A 1965 Ford Mustang powered up the famed hill climb track at the Goodwood Festival of Speed last week. Nothing unusual about that, perhaps, given the Festival is a celebration of all things automotive, except this Mustang was driving itself autonomously, as Nick Peters reports.
The extraordinary sight of a legendary 53-year-old car running up the Goodwood Hill without human guidance was thanks to a partnership between Siemens UK and Cranfield University, which retrofitted the classic vehicle with autonomous-driving technology.
“Let me tell you, I’m relieved it worked!” Siemens CEO, Juergen Maier said afterwards. And well he might, for sitting in the back seat of the car was the Duke of Richmond and Gordon, owner of the Goodwood Estate in West Sussex, and creator of the iconic Festival of Speed, which this year celebrates its 25th anniversary.
The climb did indeed go off without a hitch, although Dr James Brighton, head of Cranfield’s Advanced Vehicle Engineering Centre, who was behind the wheel and who had access to a kill switch at all times, confessed he had been obliged to tweak the steering on two occasions, essentially because the engineering in a 53-year-old car is nowhere near precise enough for the fine tolerances required by an autonomous system.
And, to be fair, it is not an entirely autonomous vehicle in the purest sense of the word, because it was programmed to run on the Goodwood track, being guided by the 3D digital map created by Siemens, not the kind of autonomous vehicle that one day might navigate itself around unfamiliar terrain.
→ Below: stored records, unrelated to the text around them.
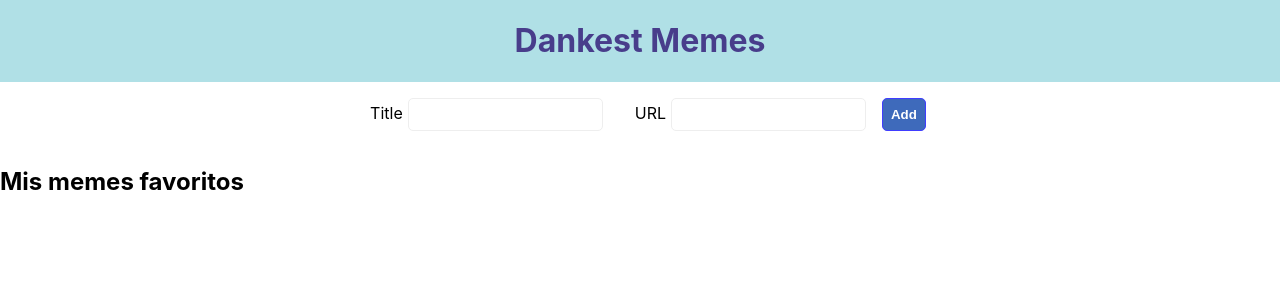
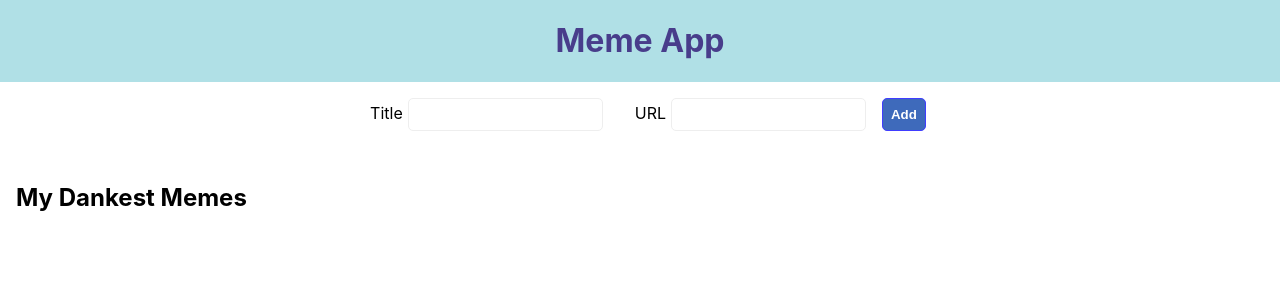
Before and after one commit to matpaezpaz/meme-app, a React (Create React App) app: page / in a window 1280 px wide. Shown: the top 300 px of the page. Built offline with nearby package versions, Linux system fonts and the light colour scheme.

Commit message:
Basic styling

```diff
--- a/src/App.js
+++ b/src/App.js
@@ -48,7 +48,7 @@ class App extends React.Component {
     return (
       <div className="wrapper">
         <div className="container-header">
-          <Header title="Dankest Memes" />
+          <Header title="Meme App" />
         </div>
         <MemeForm data={ ({title:this.state.title,img:this.state.img}) } onChangeInput={ (event)=>this.handleChangeInput(event) } onSubmit={ (event)=>this.handleSubmit(event) } />
         <CardSection data={this.state.memes} />
--- a/src/Components/Card/style.scss
+++ b/src/Components/Card/style.scss
@@ -0,0 +1,6 @@
+.card {
+    border: solid 1px black;
+    margin: .5rem;
+    border-radius: 5px;
+    padding: 1rem;
+}
--- a/src/Containers/CardSection/index.jsx
+++ b/src/Containers/CardSection/index.jsx
@@ -13,7 +13,7 @@ const CardSection = (props) => {
 
     return (
         <section className="card-section">
-            <h2> Mis memes favoritos </h2>
+            <h2> My Dankest Memes </h2>
             <div className="card-list">
                 {
                     cards
--- a/src/Containers/CardSection/style.scss
+++ b/src/Containers/CardSection/style.scss
@@ -0,0 +1,10 @@
+.card-section {
+    margin: 1rem;
+    display: flex;
+    flex-flow: column nowrap;
+    align-content:center;
+    .card-list {
+        display: flex;
+        flex-flow: row wrap;
+    }
+}
```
However, it is an eye-catching exercise that Brighton says has a very clear purpose.
“We did it to promote careers in this domain and really enthuse the next generation of engineers by showing them something a little bit different,” Brighton said.
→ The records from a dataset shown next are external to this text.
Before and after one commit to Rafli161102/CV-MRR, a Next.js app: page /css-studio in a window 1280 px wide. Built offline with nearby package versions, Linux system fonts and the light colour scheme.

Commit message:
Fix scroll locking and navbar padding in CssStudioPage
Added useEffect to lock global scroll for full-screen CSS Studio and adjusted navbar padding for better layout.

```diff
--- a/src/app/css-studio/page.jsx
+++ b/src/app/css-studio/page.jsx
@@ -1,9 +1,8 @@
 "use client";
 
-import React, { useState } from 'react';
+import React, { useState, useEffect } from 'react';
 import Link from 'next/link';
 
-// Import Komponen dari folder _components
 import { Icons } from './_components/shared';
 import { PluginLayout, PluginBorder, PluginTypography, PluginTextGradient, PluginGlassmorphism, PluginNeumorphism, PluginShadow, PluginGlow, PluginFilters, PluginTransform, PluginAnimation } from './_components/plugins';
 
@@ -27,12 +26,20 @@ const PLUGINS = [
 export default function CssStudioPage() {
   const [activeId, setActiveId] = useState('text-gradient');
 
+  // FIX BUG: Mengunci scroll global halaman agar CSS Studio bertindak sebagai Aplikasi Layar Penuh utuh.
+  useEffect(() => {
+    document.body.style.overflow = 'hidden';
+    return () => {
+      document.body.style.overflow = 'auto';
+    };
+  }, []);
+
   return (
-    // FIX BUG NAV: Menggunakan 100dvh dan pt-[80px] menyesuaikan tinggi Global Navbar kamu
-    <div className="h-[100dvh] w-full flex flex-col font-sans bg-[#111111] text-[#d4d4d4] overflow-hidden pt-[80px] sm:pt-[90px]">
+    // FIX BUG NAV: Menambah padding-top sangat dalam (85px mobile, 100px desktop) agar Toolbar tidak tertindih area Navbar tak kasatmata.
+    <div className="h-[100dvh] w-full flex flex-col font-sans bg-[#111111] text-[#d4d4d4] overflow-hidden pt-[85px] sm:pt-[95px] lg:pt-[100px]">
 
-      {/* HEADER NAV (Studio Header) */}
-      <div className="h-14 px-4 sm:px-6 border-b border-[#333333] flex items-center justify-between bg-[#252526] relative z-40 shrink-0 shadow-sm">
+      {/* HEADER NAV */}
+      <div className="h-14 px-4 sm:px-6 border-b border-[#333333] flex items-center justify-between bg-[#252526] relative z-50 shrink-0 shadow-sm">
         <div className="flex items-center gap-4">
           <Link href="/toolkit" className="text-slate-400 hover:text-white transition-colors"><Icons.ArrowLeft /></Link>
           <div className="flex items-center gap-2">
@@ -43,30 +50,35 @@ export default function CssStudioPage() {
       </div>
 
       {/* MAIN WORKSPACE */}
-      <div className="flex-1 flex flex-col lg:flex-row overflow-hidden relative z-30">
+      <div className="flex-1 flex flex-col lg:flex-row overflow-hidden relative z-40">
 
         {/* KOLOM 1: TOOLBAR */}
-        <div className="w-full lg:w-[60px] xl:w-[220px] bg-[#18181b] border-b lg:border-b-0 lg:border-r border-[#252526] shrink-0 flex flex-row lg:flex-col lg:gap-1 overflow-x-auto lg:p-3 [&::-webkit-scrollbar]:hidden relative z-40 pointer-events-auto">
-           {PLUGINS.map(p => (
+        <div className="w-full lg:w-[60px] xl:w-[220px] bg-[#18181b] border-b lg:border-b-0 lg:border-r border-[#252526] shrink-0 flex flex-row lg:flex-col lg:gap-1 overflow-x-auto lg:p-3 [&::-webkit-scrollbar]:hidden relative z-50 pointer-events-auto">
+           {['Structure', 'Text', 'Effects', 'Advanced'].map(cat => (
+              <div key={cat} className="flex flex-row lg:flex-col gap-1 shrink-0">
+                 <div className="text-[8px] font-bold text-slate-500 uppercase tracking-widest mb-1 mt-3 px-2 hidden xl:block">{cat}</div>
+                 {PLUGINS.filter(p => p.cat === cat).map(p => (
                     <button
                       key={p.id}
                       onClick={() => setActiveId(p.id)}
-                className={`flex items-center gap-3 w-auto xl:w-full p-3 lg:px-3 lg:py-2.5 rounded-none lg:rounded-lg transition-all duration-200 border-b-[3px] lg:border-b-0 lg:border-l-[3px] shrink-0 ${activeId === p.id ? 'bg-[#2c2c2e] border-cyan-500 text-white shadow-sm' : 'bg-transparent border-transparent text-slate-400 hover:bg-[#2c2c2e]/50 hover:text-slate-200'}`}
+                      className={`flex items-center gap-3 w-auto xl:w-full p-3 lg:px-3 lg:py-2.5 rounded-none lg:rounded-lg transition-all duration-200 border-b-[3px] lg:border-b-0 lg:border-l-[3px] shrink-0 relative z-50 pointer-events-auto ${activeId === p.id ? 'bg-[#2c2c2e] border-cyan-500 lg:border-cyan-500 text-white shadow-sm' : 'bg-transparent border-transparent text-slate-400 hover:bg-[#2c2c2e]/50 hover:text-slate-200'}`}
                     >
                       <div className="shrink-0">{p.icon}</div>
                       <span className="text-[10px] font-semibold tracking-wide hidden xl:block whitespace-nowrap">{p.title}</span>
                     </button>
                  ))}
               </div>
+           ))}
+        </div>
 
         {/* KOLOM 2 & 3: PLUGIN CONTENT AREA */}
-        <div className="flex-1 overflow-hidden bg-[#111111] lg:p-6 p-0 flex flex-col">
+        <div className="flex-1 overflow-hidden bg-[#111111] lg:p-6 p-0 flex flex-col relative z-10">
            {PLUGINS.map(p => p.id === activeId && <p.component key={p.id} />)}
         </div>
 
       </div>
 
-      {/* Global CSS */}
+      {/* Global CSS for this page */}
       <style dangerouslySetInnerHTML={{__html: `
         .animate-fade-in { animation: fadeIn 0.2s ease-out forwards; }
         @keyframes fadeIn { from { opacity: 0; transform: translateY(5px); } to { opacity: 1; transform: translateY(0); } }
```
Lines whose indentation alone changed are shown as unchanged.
“Our students have done most of the control work on it, in a really quick time – we only had about a month and a half to turn this around – and the first time it went up the hill was this morning, to open the Festival of Speed.”
For Siemens, the goal also is to use the very latest experimental technology to demonstrate how bleeding-edge technology delivers benefits to manufacturers at every level.
“We’re basically showing the art of the possible in the future of vehicles and autonomy,” Juergen Maier said. “The whole reason we’re here, in partnership with people like Cranfield University, is because they are demonstrating the cutting edge of technology.
“We will be able to apply that same technology to autonomy in factories. It could be an automated guided vehicle running with full autonomy without a guided strip, or it could be in a quarry where we have automated vehicles, or it could be autonomy applied to robotic systems. So, we very much apply the same sorts of technology that we’re learning here today into everyday manufacturing processes.”
The concept of autonomous vehicles has inevitably gripped the public imagination, but James Brighton believes the technology will develop far faster than the public’s willingness to invest total trust in a vehicle they are not controlling.
Indeed, the technology to make real-world autonomous driving possible is already with us, he says.
“We’re working on the HumanDrive project, funded by Innovate UK,” he said, “and in six months or so an autonomous vehicle will drive itself from Cranfield to Sunderland on the public highway.
“So, the technology is more or less there. But what we’re trying to do with autonomy is reduce the (human) burden and increase traffic density, because ultimately our roads are too full and we need to find a way to get people around more efficiently.
“We therefore need to be very sure that autonomy doesn’t reduce traffic density, because then we won’t have achieved one of the major goals of doing it.”